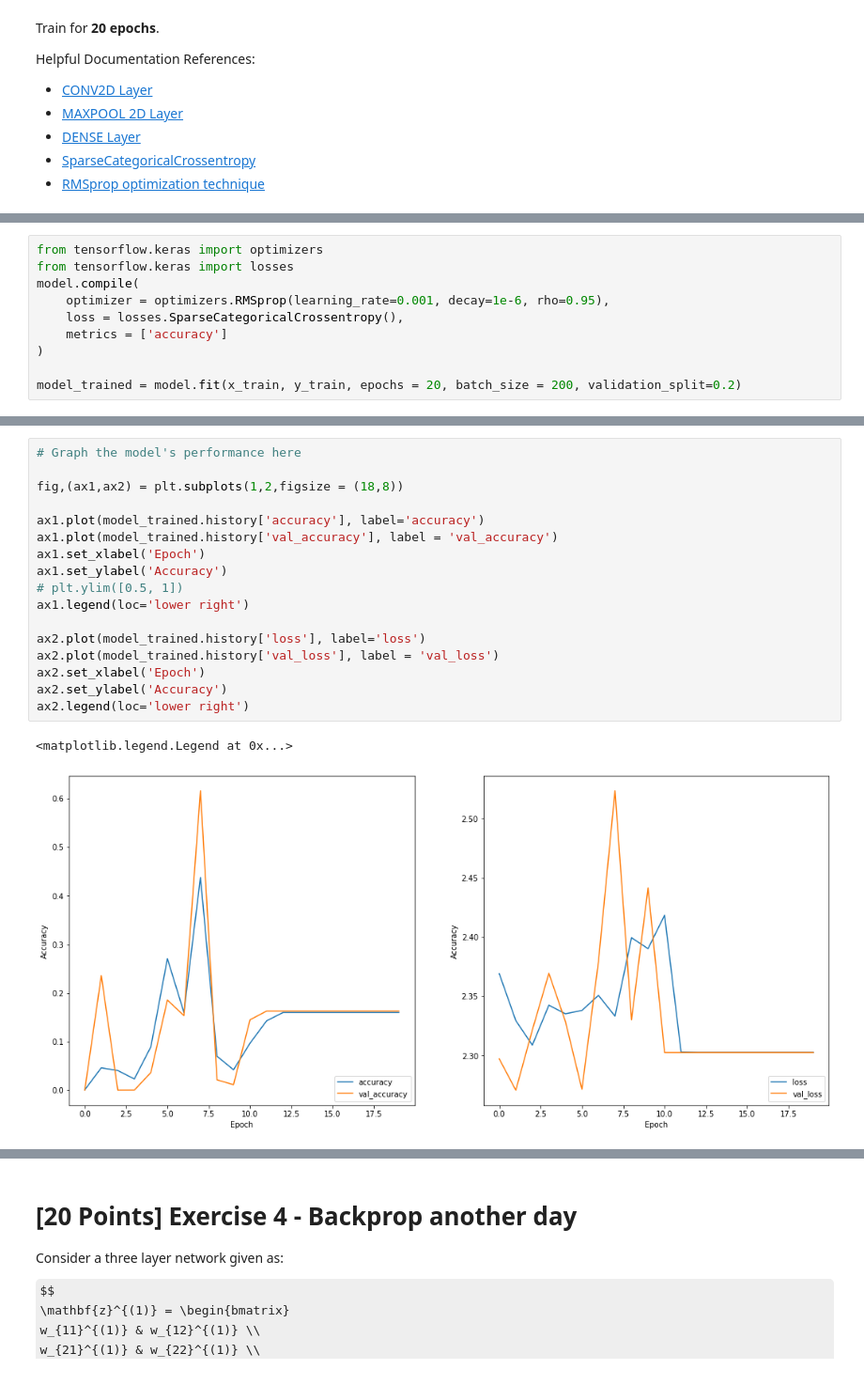
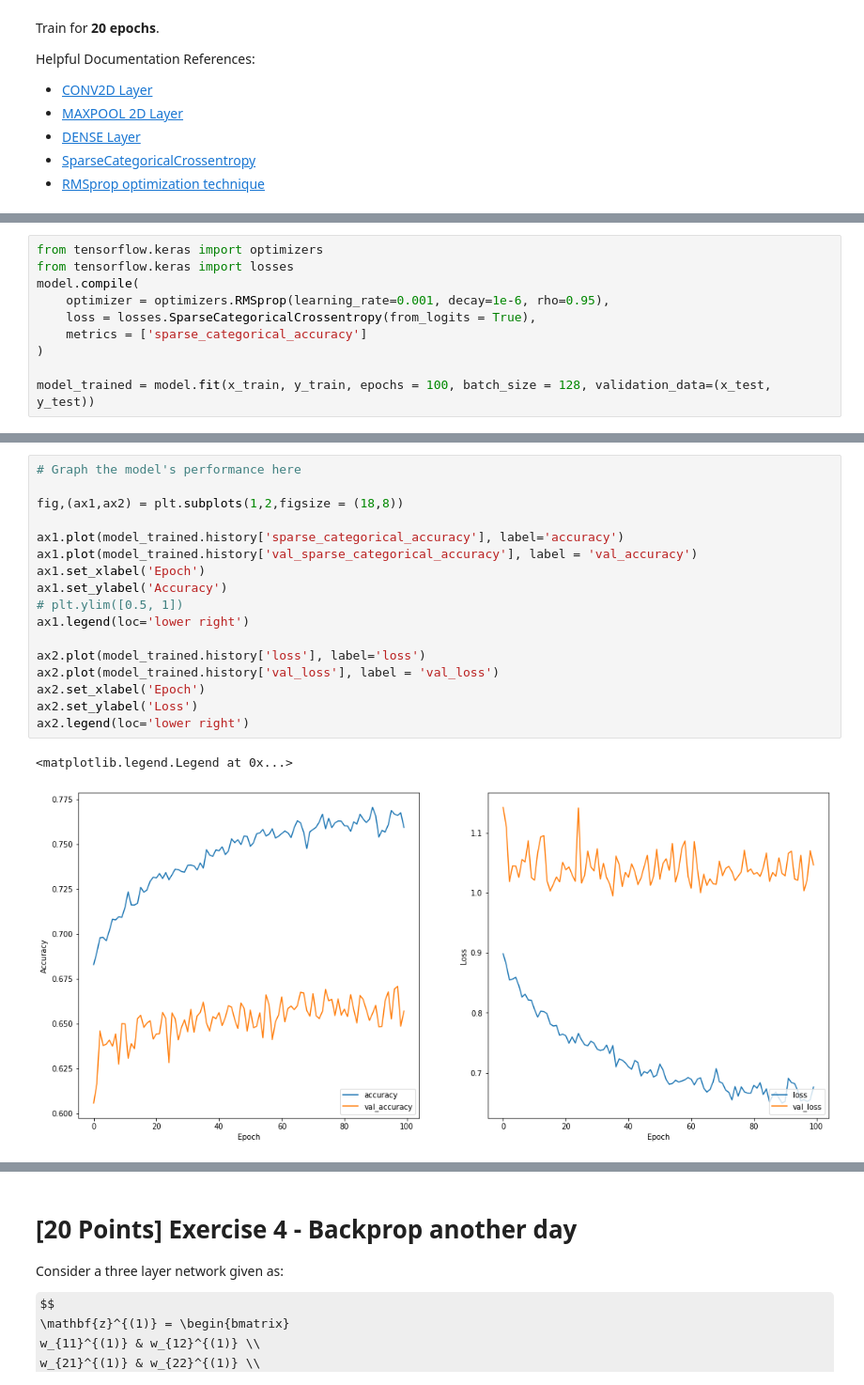
Before and after one commit to icarusoars/STAT430---Deep-Learning, a Jupyter notebook: HW5/hw05-jingtao2.ipynb, the cells around one changed output, grey strips where cells are left out. Shown at 94% size. Cells and saved outputs as stored; diff of their text form; some formulas as TeX source.

```diff
--- a/HW5/hw05-jingtao2.ipynb
+++ b/HW5/hw05-jingtao2.ipynb
@@ -573,8 +574,8 @@ from tensorflow.keras import optimizers
 from tensorflow.keras import losses
 model.compile(
     optimizer = optimizers.RMSprop(learning_rate=0.001, decay=1e-6, rho=0.95),
-    loss = losses.SparseCategoricalCrossentropy(),
-    metrics = ['accuracy']
+    loss = losses.SparseCategoricalCrossentropy(from_logits = True),
+    metrics = ['sparse_categorical_accuracy']
 )
 
-model_trained = model.fit(x_train, y_train, epochs = 20, batch_size = 200, validation_split=0.2)
+model_trained = model.fit(x_train, y_train, epochs = 100, batch_size = 128, validation_data=(x_test, y_test))
@@ -599,23 +582,23 @@ Epoch 20/20
 # %%
 # Graph the model's performance here
 
 fig,(ax1,ax2) = plt.subplots(1,2,figsize = (18,8))
 
-ax1.plot(model_trained.history['accuracy'], label='accuracy')
-ax1.plot(model_trained.history['val_accuracy'], label = 'val_accuracy')
+ax1.plot(model_trained.history['sparse_categorical_accuracy'], label='accuracy')
+ax1.plot(model_trained.history['val_sparse_categorical_accuracy'], label = 'val_accuracy')
 ax1.set_xlabel('Epoch')
 ax1.set_ylabel('Accuracy')
 # plt.ylim([0.5, 1])
 ax1.legend(loc='lower right')
 
 ax2.plot(model_trained.history['loss'], label='loss')
 ax2.plot(model_trained.history['val_loss'], label = 'val_loss')
 ax2.set_xlabel('Epoch')
-ax2.set_ylabel('Accuracy')
+ax2.set_ylabel('Loss')
 ax2.legend(loc='lower right')
 # %% [output]
 <matplotlib.legend.Legend at 0x...>
-[figure, old version]
+[figure, new version]
 # %%
 loss, acc = model.evaluate(x_test, y_test)
 print(f"test loss:{loss}")
```
Also changed, not shown: parts of 5 cells of this notebook.
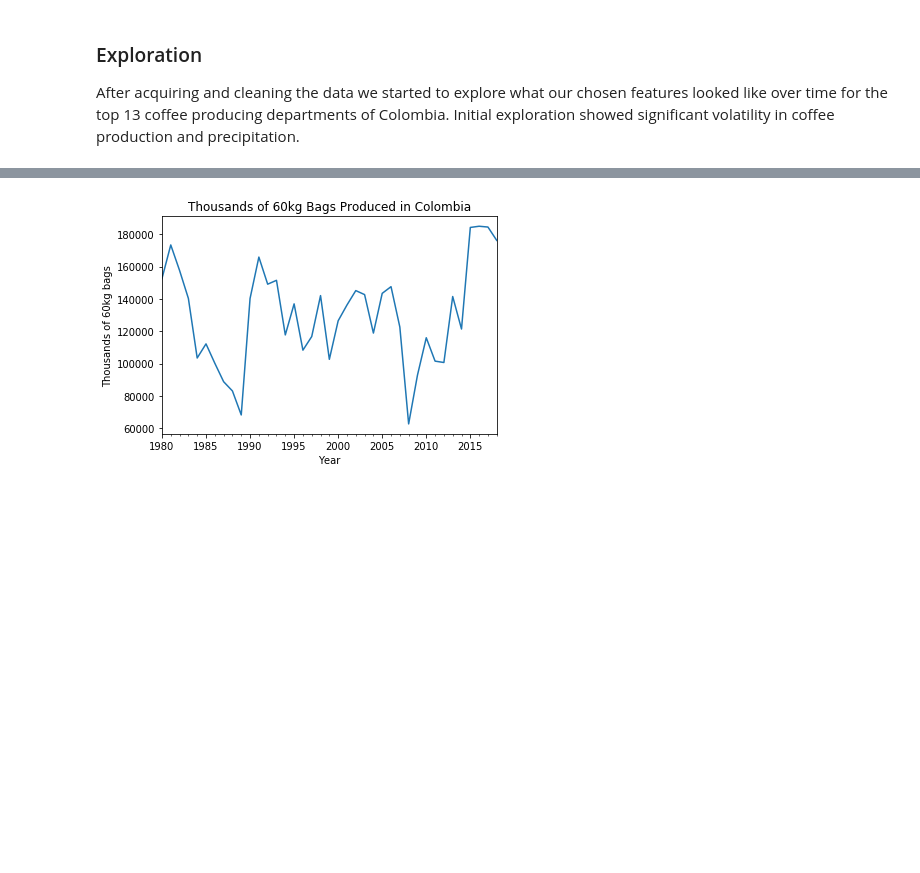
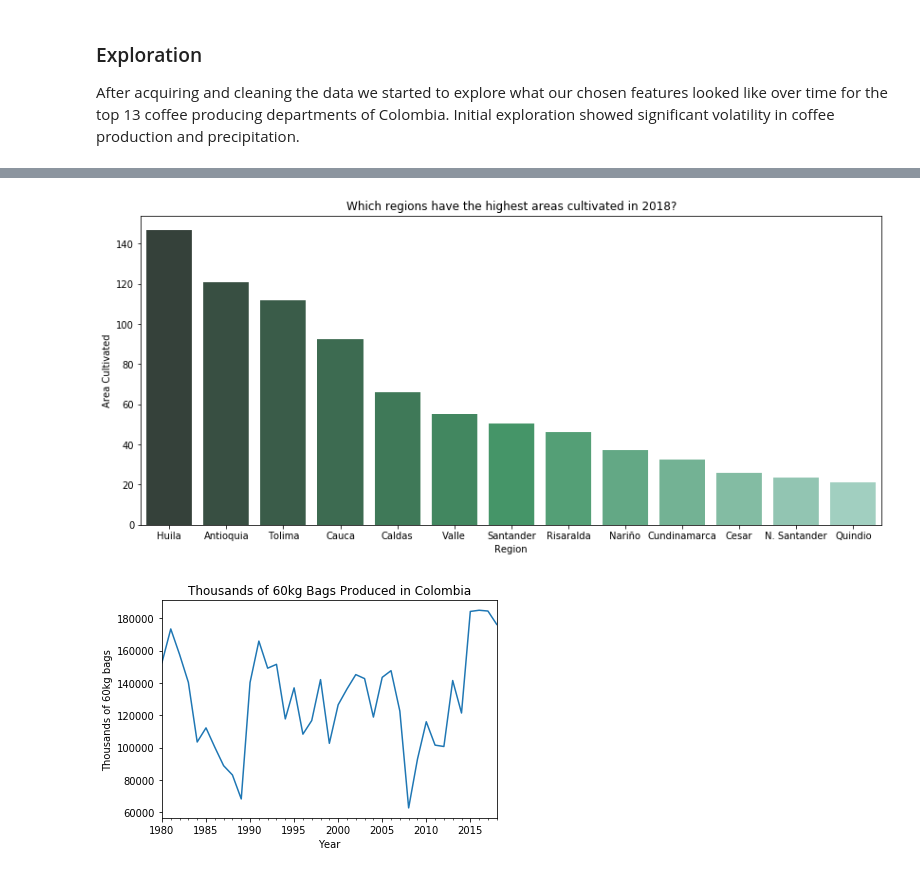
Before and after one commit to Data-Robusta/data-robusta, a Jupyter notebook: data_robusta_final.ipynb, the cells around one changed output, grey strips where cells are left out. Cells and saved outputs as stored; diff of their text form; code cells hidden in the pictures; blank space fills up the shorter version.

```diff
--- a/data_robusta_final.ipynb
+++ b/data_robusta_final.ipynb
@@ -48,6 +53,8 @@ explore.events_over_time(df2)
 # %%
-# Look at price distribution per region
-explore.show_price(df2)
+# Look at each region's landuse for cultivation
+explore.area_cultivated()
+# %% [output]
+[figure, added]
 # %%
 # Production by region 1980-2018
 explore.production_graph(df)
```
Also changed, not shown: parts of 9 cells of this notebook.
********
» **Problem requirements**: Which lines of the records above hold the word "changed"? Copy each of them.

» **Problem solution**:
Before and after one commit to icarusoars/STAT430---Deep-Learning, a Jupyter notebook: HW5/hw05-jingtao2.ipynb, the cells around one changed output, grey strips where cells are left out. Shown at 94% size. Cells and saved outputs as stored; diff of their text form; some formulas as TeX source.
Also changed, not shown: parts of 5 cells of this notebook.
Before and after one commit to Data-Robusta/data-robusta, a Jupyter notebook: data_robusta_final.ipynb, the cells around one changed output, grey strips where cells are left out. Cells and saved outputs as stored; diff of their text form; code cells hidden in the pictures; blank space fills up the shorter version.
Also changed, not shown: parts of 9 cells of this notebook.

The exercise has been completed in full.